There are countless gender stereotypes in the world, especially when it comes to the world of weddings. If you’re recently engaged, you’ve probably heard more than your fair share of jokes about “bridezillas” or reluctant grooms being dragged down the aisle. Though of course there are exceptions, it is more common for men to be less involved in the wedding planning – even when they’re actually excited about getting married and having a large event. Often, this is due to societal pressure and feeling like they’re not supposed to be interested in the process of coordinating the big day. For some brides with a clear vision, this works. Others want their nuptials to be a team effort and genuinely want their future husband’s opinions.
Photo by Brandon Kidd Photography; Floral Design by Flowers by Cina
Here are some tips to help a groom get more invested in wedding planning:
- Be honest about your expectations. If you ask his opinion about linens and then just go with the color you like anyway, he will understandably feel like you don’t really value his insight.

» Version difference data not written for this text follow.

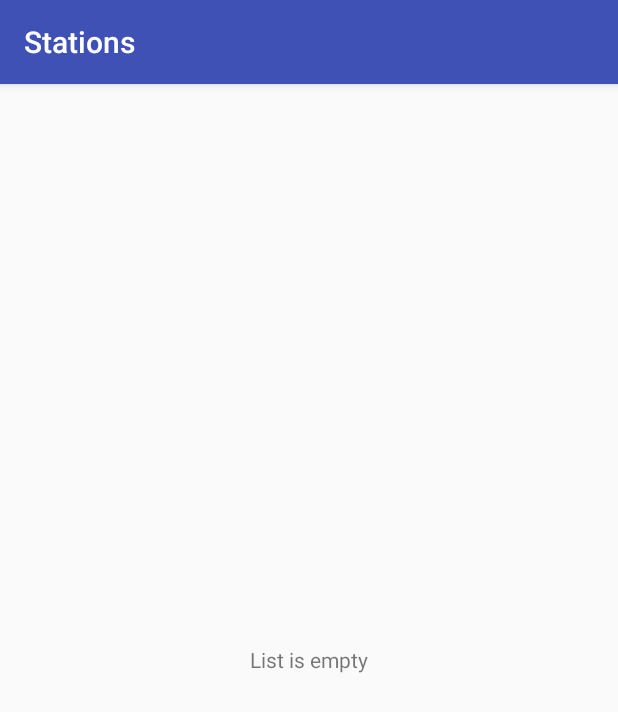
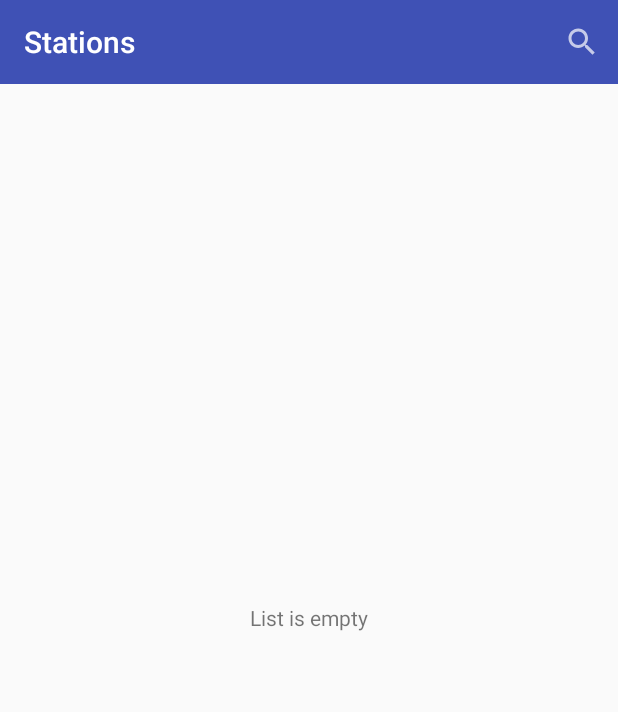
Before and after one commit to sergeykamyshov/HomeTasks, an Android app: the StationListActivity screen opened directly, with no data from a screen before it, on a phone screen of 412 x 824 dp. Shown: the top 712 px of the screen. Run offline under Robolectric (Android 15) with nearby library versions, the phone set to English and light mode, and no system bars.

Commit message:
Добавил поиск по списку станций

```diff
--- a/Schedule/app/build.gradle
+++ b/Schedule/app/build.gradle
@@ -25,8 +25,10 @@ dependencies {
     androidTestCompile('com.android.support.test.espresso:espresso-core:2.2.2', {
         exclude group: 'com.android.support', module: 'support-annotations'
     })
-    compile 'com.android.support:appcompat-v7:26.+'
+    compile 'com.android.support:appcompat-v7:26.0.0-alpha1'
     compile 'com.android.support.constraint:constraint-layout:1.0.2'
     testCompile 'junit:junit:4.12'
     compile 'com.android.support:recyclerview-v7:26.0.0-alpha1'
+    compile 'com.android.support:cardview-v7:26.0.0-alpha1'
+    compile 'com.android.support:design:26.0.0-alpha1'
 }
--- a/Schedule/app/src/main/AndroidManifest.xml
+++ b/Schedule/app/src/main/AndroidManifest.xml
@@ -17,7 +17,9 @@
             </intent-filter>
         </activity>
         <activity android:name=".AboutActivity"/>
-        <activity android:name=".StationListActivity"/>
+        <activity
+            android:name=".StationListActivity"
+            android:theme="@style/AppTheme.NoActionBar"/>
         <activity android:name=".StationDetailActivity"/>
     </application>
 
--- a/Schedule/app/src/main/java/ru/sergeykamyshov/schedule/StationListActivity.java
+++ b/Schedule/app/src/main/java/ru/sergeykamyshov/schedule/StationListActivity.java
@@ -6,6 +6,10 @@ import android.support.v4.app.LoaderManager;
 import android.support.v4.content.Loader;
 import android.support.v7.widget.LinearLayoutManager;
 import android.support.v7.widget.RecyclerView;
+import android.support.v7.widget.SearchView;
+import android.support.v7.widget.Toolbar;
+import android.view.Menu;
+import android.view.MenuItem;
 import android.view.View;
 import android.widget.ProgressBar;
 import android.widget.TextView;
@@ -19,7 +23,7 @@ import ru.sergeykamyshov.schedule.models.City;
 
 import static ru.sergeykamyshov.schedule.loaders.StationLoader.STATION_LOADER_ID;
 
-public class StationListActivity extends BaseActivity implements LoaderManager.LoaderCallbacks<List<City>> {
+public class StationListActivity extends BaseActivity {
 
     private StationRecyclerAdapter mAdapter;
 
@@ -28,27 +32,54 @@ public class StationListActivity extends BaseActivity implements LoaderManager.L
         super.onCreate(savedInstanceState);
         setContentView(R.layout.activity_station_list);
 
-        setActionBarTitle(getString(R.string.action_bar_title_stations));
+        // Подготавливаем Toolbar необоходим для размещения на нем поиска
+        Toolbar toolbar = (Toolbar) findViewById(R.id.toolbar);
+        setSupportActionBar(toolbar);
+        getSupportActionBar().setTitle(getString(R.string.action_bar_title_stations));
 
-        // Настраиваем RecyclerView
+        // Подготавливаем RecyclerView
         RecyclerView recyclerView = (RecyclerView) findViewById(R.id.stations_recycler_view);
         recyclerView.setLayoutManager(new LinearLayoutManager(this));
-        // Создаем и устанавливаем адаптер для RecyclerView
         mAdapter = new StationRecyclerAdapter(this, new ArrayList<City>());
         recyclerView.setAdapter(mAdapter);
 
-        // Загружаем данные из базы (или json файла если первый запуск после обновления)
-        getSupportLoaderManager().initLoader(STATION_LOADER_ID, null, this);
+        // Инициируем работу Loader'a, который достанет нам данные из базы или json файла (если это первый запуск после обновления)
+        getSupportLoaderManager().initLoader(STATION_LOADER_ID, null, mLoaderCallbacks);
     }
 
     @Override
+    public boolean onCreateOptionsMenu(Menu menu) {
+        getMenuInflater().inflate(R.menu.menu_stations_list, menu);
+
+        MenuItem search = menu.findItem(R.id.action_search);
+        SearchView searchView = (SearchView) search.getActionView();
+
+        searchView.setOnQueryTextListener(new SearchView.OnQueryTextListener() {
+            @Override
+            public boolean onQueryTextSubmit(String query) {
+                return false;
+            }
+
+            @Override
+            public boolean onQueryTextChange(String newText) {
+                if (mAdapter != null) {
+                    mAdapter.filterByQuery(newText);
+                }
+                return true;
+            }
+        });
+        return true;
+    }
+
+    private LoaderManager.LoaderCallbacks<List<City>> mLoaderCallbacks = new LoaderManager.LoaderCallbacks<List<City>>() {
+        @Override
         public Loader<List<City>> onCreateLoader(int id, Bundle args) {
-        return new StationLoader(this);
+            return new StationLoader(getApplicationContext());
         }
 
         @Override
         public void onLoadFinished(Loader<List<City>> loader, List<City> data) {
-        // Скрываем ProgressBar после выполнения loader'а
+            // Скрываем ProgressBar после выполнения возвращения результата от loader'а
             ProgressBar progressBar = (ProgressBar) findViewById(R.id.bar_progress);
             progressBar.setVisibility(View.GONE);
             if (data != null && !data.isEmpty()) {
@@ -66,4 +97,5 @@ public class StationListActivity extends BaseActivity implements LoaderManager.L
             mAdapter.setDataSet(new ArrayList<City>());
             mAdapter.notifyDataSetChanged();
         }
+    };
 }
--- a/Schedule/app/src/main/res/layout/activity_station_list.xml
+++ b/Schedule/app/src/main/res/layout/activity_station_list.xml
@@ -3,6 +3,10 @@
                 android:layout_width="match_parent"
                 android:layout_height="match_parent"
                 android:orientation="vertical">
+
+    <include
+        android:id="@+id/toolbar"
+        layout="@layout/toolbar_layout"/>
 
     <ProgressBar
         android:id="@+id/bar_progress"
@@ -22,6 +26,6 @@
         android:id="@+id/stations_recycler_view"
         android:layout_width="match_parent"
         android:layout_height="match_parent"
-        android:layout_centerInParent="true"/>
+        android:layout_below="@id/toolbar"/>
 
 </RelativeLayout>
--- /dev/null
+++ b/Schedule/app/src/main/res/layout/toolbar_layout.xml
@@ -0,0 +1,10 @@
+<?xml version="1.0" encoding="utf-8"?>
+<android.support.v7.widget.Toolbar
+    xmlns:android="http://schemas.android.com/apk/res/android"
+    xmlns:app="http://schemas.android.com/apk/res-auto"
+    android:layout_width="match_parent"
+    android:layout_height="?attr/actionBarSize"
+    android:background="?attr/colorPrimary"
+    app:theme="@style/ThemeOverlay.AppCompat.Dark">
+
+</android.support.v7.widget.Toolbar>
--- /dev/null
+++ b/Schedule/app/src/main/res/menu/menu_stations_list.xml
@@ -0,0 +1,13 @@
+<?xml version="1.0" encoding="utf-8"?>
+<menu xmlns:android="http://schemas.android.com/apk/res/android"
+      xmlns:app="http://schemas.android.com/apk/res-auto"
+      xmlns:tools="http://schemas.android.com/tools"
+      tools:context=".StationListActivity">
+
+    <item
+        android:id="@+id/action_search"
+        android:icon="@android:drawable/ic_menu_search"
+        android:title="@string/menu_item_search"
+        app:actionViewClass="android.support.v7.widget.SearchView"
+        app:showAsAction="always"/>
+</menu>
--- a/Schedule/app/src/main/res/values/strings.xml
+++ b/Schedule/app/src/main/res/values/strings.xml
@@ -10,6 +10,7 @@
     <!--Меню-->
     <string name="menu_item_schedule">Schedule</string>
     <string name="menu_item_about">About</string>
+    <string name="menu_item_search">Search</string>
 
     <!--Экран "Расписание" (ScheduleActivity)-->
     <string name="title_departure_station">Departure station</string>
--- a/Schedule/app/src/main/res/values/styles.xml
+++ b/Schedule/app/src/main/res/values/styles.xml
@@ -8,4 +8,9 @@
         <item name="colorAccent">@color/colorAccent</item>
     </style>
 
+    <style name="AppTheme.NoActionBar">
+        <item name="windowActionBar">false</item>
+        <item name="windowNoTitle">true</item>
+    </style>
+
 </resources>
```
Also changed, not shown: Schedule/app/src/main/java/ru/sergeykamyshov/schedule/adapters/StationRecyclerAdapter.java (+66 -6 lines), Schedule/app/src/main/res/layout/country_city_list_item.xml (+10 -3 lines). Lines whose indentation alone changed are shown as unchanged.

- Find out what is important. He might surprise you by having strong feelings about the color scheme, or he could go the more expected route and care about the music or food. You won’t know until you ask!
- Utilize his skills. If his job involves spreadsheets, he can help divvy up the budget. If he likes working with his hands, maybe he can help build a beautiful arbor. Is he a writer? He can work with the officiant on writing a sentimental ceremony. Every person will have their own individual strengths they can bring to the table.
- Let him pick his ensemble. Sure, you always pictured your guy in a class black tux, but it’s his big day too. If you wouldn’t let his ideas affect your choice in bridal gown, your vision shouldn’t keep him from his dream outfit. Should his prospective option really not fit with the formality of the event, it’s a sign that you two need to make sure you’re on the same page for what kind of wedding you’re having.